Image comparison data:
= = = = = = =

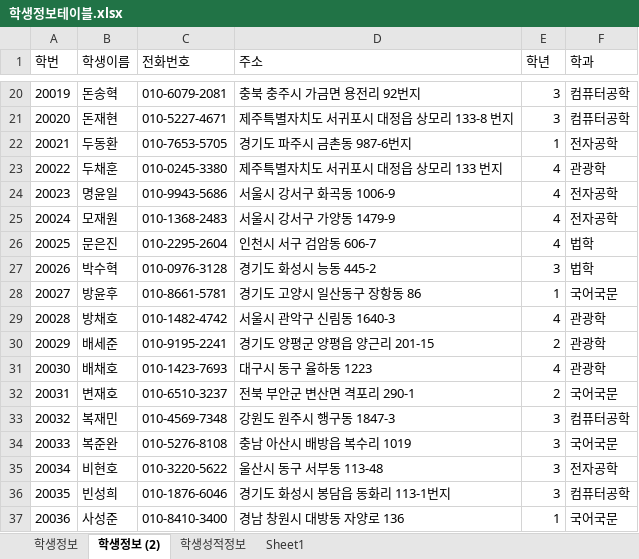
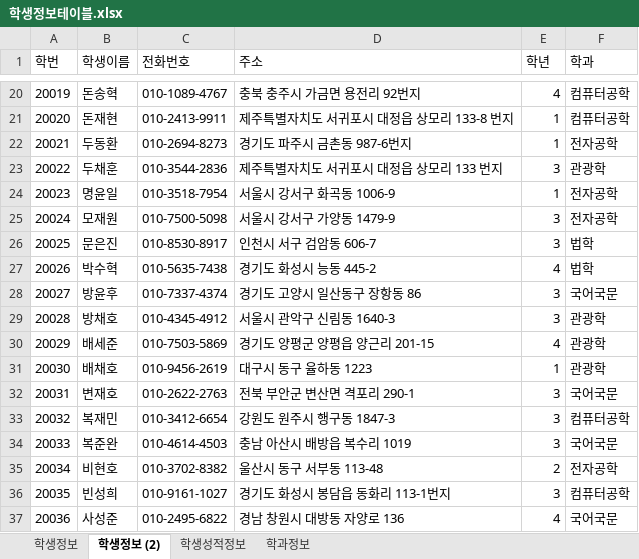
Before and after one commit to iceramqq/biz_506_2020_07_DBMS, an Excel workbook: 참고자료/학생정보테이블.xlsx, sheet 학생정보 (2), drawn as a sheet; only a part is shown, gaps mark what is left out; values as stored, in another font and other column widths than the file's, no borders; the diff covers the shown part only; the diff names each change by its address in the sheet, - before the commit and + after, or states it on an @@ line.

```diff
--- a/참고자료/학생정보테이블.xlsx (sheet 학생정보 (2))
+++ b/참고자료/학생정보테이블.xlsx (sheet 학생정보 (2))
-sheet tab: Sheet1
+sheet tab: 학과정보
-C20 (전화번호): 010-6079-2081
+C20 (전화번호): 010-1089-4767
-E20 (학년): 3
+E20 (학년): 4
-C21 (전화번호): 010-5227-4671
+C21 (전화번호): 010-2413-9911
-E21 (학년): 3
+E21 (학년): 1
-C22 (전화번호): 010-7653-5705
+C22 (전화번호): 010-2694-8273
-C23 (전화번호): 010-0245-3380
+C23 (전화번호): 010-3544-2836
-E23 (학년): 4
+E23 (학년): 3
-C24 (전화번호): 010-9943-5686
+C24 (전화번호): 010-3518-7954
-E24 (학년): 4
+E24 (학년): 1
-C25 (전화번호): 010-1368-2483
+C25 (전화번호): 010-7500-5098
-E25:E26 (학년): 4
+E25:E26 (학년): 3
-C26 (전화번호): 010-2295-2604
+C26 (전화번호): 010-8530-8917
-C27 (전화번호): 010-0976-3128
+C27 (전화번호): 010-5635-7438
-E27 (학년): 3
+E27 (학년): 4
-C28 (전화번호): 010-8661-5781
+C28 (전화번호): 010-7337-4374
-E28 (학년): 1
+E28 (학년): 3
-C29 (전화번호): 010-1482-4742
+C29 (전화번호): 010-4345-4912
-E29 (학년): 4
+E29 (학년): 3
-C30 (전화번호): 010-9195-2241
+C30 (전화번호): 010-7503-5869
-E30 (학년): 2
+E30 (학년): 4
-C31 (전화번호): 010-1423-7693
+C31 (전화번호): 010-9456-2619
-E31 (학년): 4
+E31 (학년): 1
-C32 (전화번호): 010-6510-3237
+C32 (전화번호): 010-2622-2763
-E32 (학년): 2
+E32 (학년): 3
-C33 (전화번호): 010-4569-7348
+C33 (전화번호): 010-3412-6654
-C34 (전화번호): 010-5276-8108
+C34 (전화번호): 010-4614-4503
-C35 (전화번호): 010-3220-5622
+C35 (전화번호): 010-3702-8382
-E35 (학년): 3
+E35 (학년): 2
-C36 (전화번호): 010-1876-6046
+C36 (전화번호): 010-9161-1027
-C37 (전화번호): 010-8410-3400
+C37 (전화번호): 010-2495-6822
-E37 (학년): 1
+E37 (학년): 4
```
Also changed, not shown: 143 edited cells elsewhere in this sheet, sheet 학생성적정보, sheet 학생정보, sheet 학과정보, formulas that keep their value, 참고자료/00.테이블명세 양식.xlsx, 10 other files.
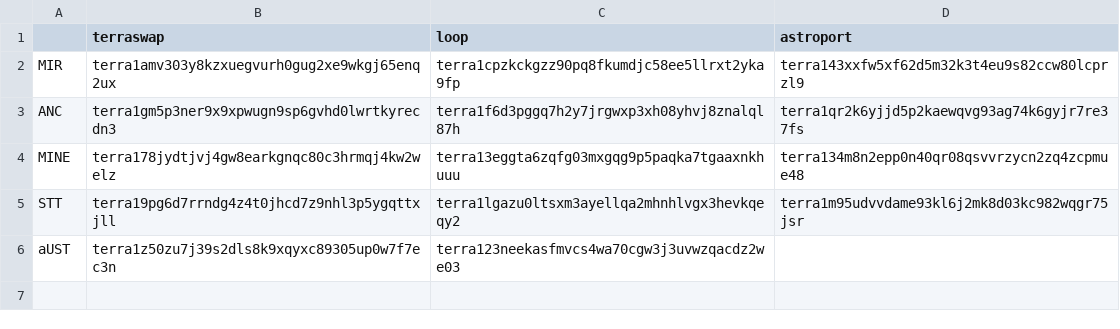
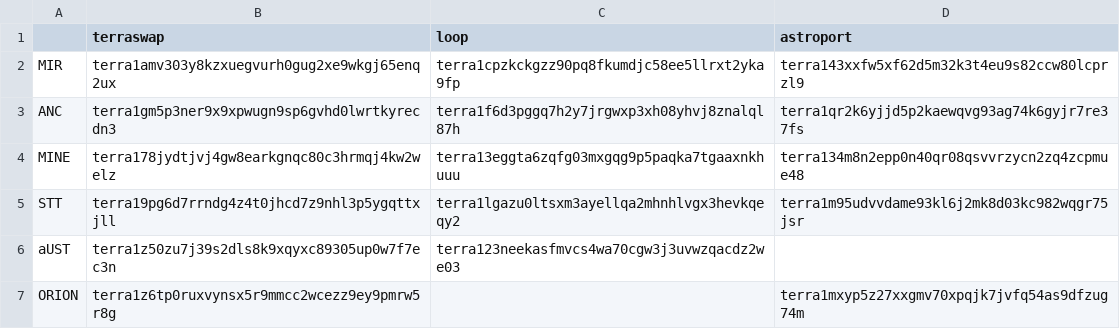
Before and after one commit to alexandredelaitre/terra, a CSV file: contracts.csv, drawn as a sheet.

Commit message:
added orion support

```diff
--- a/contracts.csv
+++ b/contracts.csv
@@ -6 +6,2 @@ STT	terra19pg6d7rrndg4z4t0jhcd7z9nhl3p5ygqttxjll	terra1lgazu0ltsxm3ayellqa2mhnhl
 aUST	terra1z50zu7j39s2dls8k9xqyxc89305up0w7f7ec3n	terra123neekasfmvcs4wa70cgw3j3uvwzqacdz2we03	
+ORION	terra1z6tp0ruxvynsx5r9mmcc2wcezz9ey9pmrw5r8g		terra1mxyp5z27xxgmv70xpqjk7jvfq54as9dfzug74m
```
Also changed, not shown: 1 other file.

= = = = = = =

> [Required action]: Reproduce every record above word for word. Leave the pictures out.

> [Task solution]:
Before and after one commit to iceramqq/biz_506_2020_07_DBMS, an Excel workbook: 참고자료/학생정보테이블.xlsx, sheet 학생정보 (2), drawn as a sheet; only a part is shown, gaps mark what is left out; values as stored, in another font and other column widths than the file's, no borders; the diff covers the shown part only; the diff names each change by its address in the sheet, - before the commit and + after, or states it on an @@ line.

```diff
--- a/참고자료/학생정보테이블.xlsx (sheet 학생정보 (2))
+++ b/참고자료/학생정보테이블.xlsx (sheet 학생정보 (2))
-sheet tab: Sheet1
+sheet tab: 학과정보
-C20 (전화번호): 010-6079-2081
+C20 (전화번호): 010-1089-4767
-E20 (학년): 3
+E20 (학년): 4
-C21 (전화번호): 010-5227-4671
+C21 (전화번호): 010-2413-9911
-E21 (학년): 3
+E21 (학년): 1
-C22 (전화번호): 010-7653-5705
+C22 (전화번호): 010-2694-8273
-C23 (전화번호): 010-0245-3380
+C23 (전화번호): 010-3544-2836
-E23 (학년): 4
+E23 (학년): 3
-C24 (전화번호): 010-9943-5686
+C24 (전화번호): 010-3518-7954
-E24 (학년): 4
+E24 (학년): 1
-C25 (전화번호): 010-1368-2483
+C25 (전화번호): 010-7500-5098
-E25:E26 (학년): 4
+E25:E26 (학년): 3
-C26 (전화번호): 010-2295-2604
+C26 (전화번호): 010-8530-8917
-C27 (전화번호): 010-0976-3128
+C27 (전화번호): 010-5635-7438
-E27 (학년): 3
+E27 (학년): 4
-C28 (전화번호): 010-8661-5781
+C28 (전화번호): 010-7337-4374
-E28 (학년): 1
+E28 (학년): 3
-C29 (전화번호): 010-1482-4742
+C29 (전화번호): 010-4345-4912
-E29 (학년): 4
+E29 (학년): 3
-C30 (전화번호): 010-9195-2241
+C30 (전화번호): 010-7503-5869
-E30 (학년): 2
+E30 (학년): 4
-C31 (전화번호): 010-1423-7693
+C31 (전화번호): 010-9456-2619
-E31 (학년): 4
+E31 (학년): 1
-C32 (전화번호): 010-6510-3237
+C32 (전화번호): 010-2622-2763
-E32 (학년): 2
+E32 (학년): 3
-C33 (전화번호): 010-4569-7348
+C33 (전화번호): 010-3412-6654
-C34 (전화번호): 010-5276-8108
+C34 (전화번호): 010-4614-4503
-C35 (전화번호): 010-3220-5622
+C35 (전화번호): 010-3702-8382
-E35 (학년): 3
+E35 (학년): 2
-C36 (전화번호): 010-1876-6046
+C36 (전화번호): 010-9161-1027
-C37 (전화번호): 010-8410-3400
+C37 (전화번호): 010-2495-6822
-E37 (학년): 1
+E37 (학년): 4
```
Also changed, not shown: 143 edited cells elsewhere in this sheet, sheet 학생성적정보, sheet 학생정보, sheet 학과정보, formulas that keep their value, 참고자료/00.테이블명세 양식.xlsx, 10 other files.
Before and after one commit to alexandredelaitre/terra, a CSV file: contracts.csv, drawn as a sheet.

Commit message:
added orion support

```diff
--- a/contracts.csv
+++ b/contracts.csv
@@ -6 +6,2 @@ STT	terra19pg6d7rrndg4z4t0jhcd7z9nhl3p5ygqttxjll	terra1lgazu0ltsxm3ayellqa2mhnhl
 aUST	terra1z50zu7j39s2dls8k9xqyxc89305up0w7f7ec3n	terra123neekasfmvcs4wa70cgw3j3uvwzqacdz2we03	
+ORION	terra1z6tp0ruxvynsx5r9mmcc2wcezz9ey9pmrw5r8g		terra1mxyp5z27xxgmv70xpqjk7jvfq54as9dfzug74m
```
Also changed, not shown: 1 other file.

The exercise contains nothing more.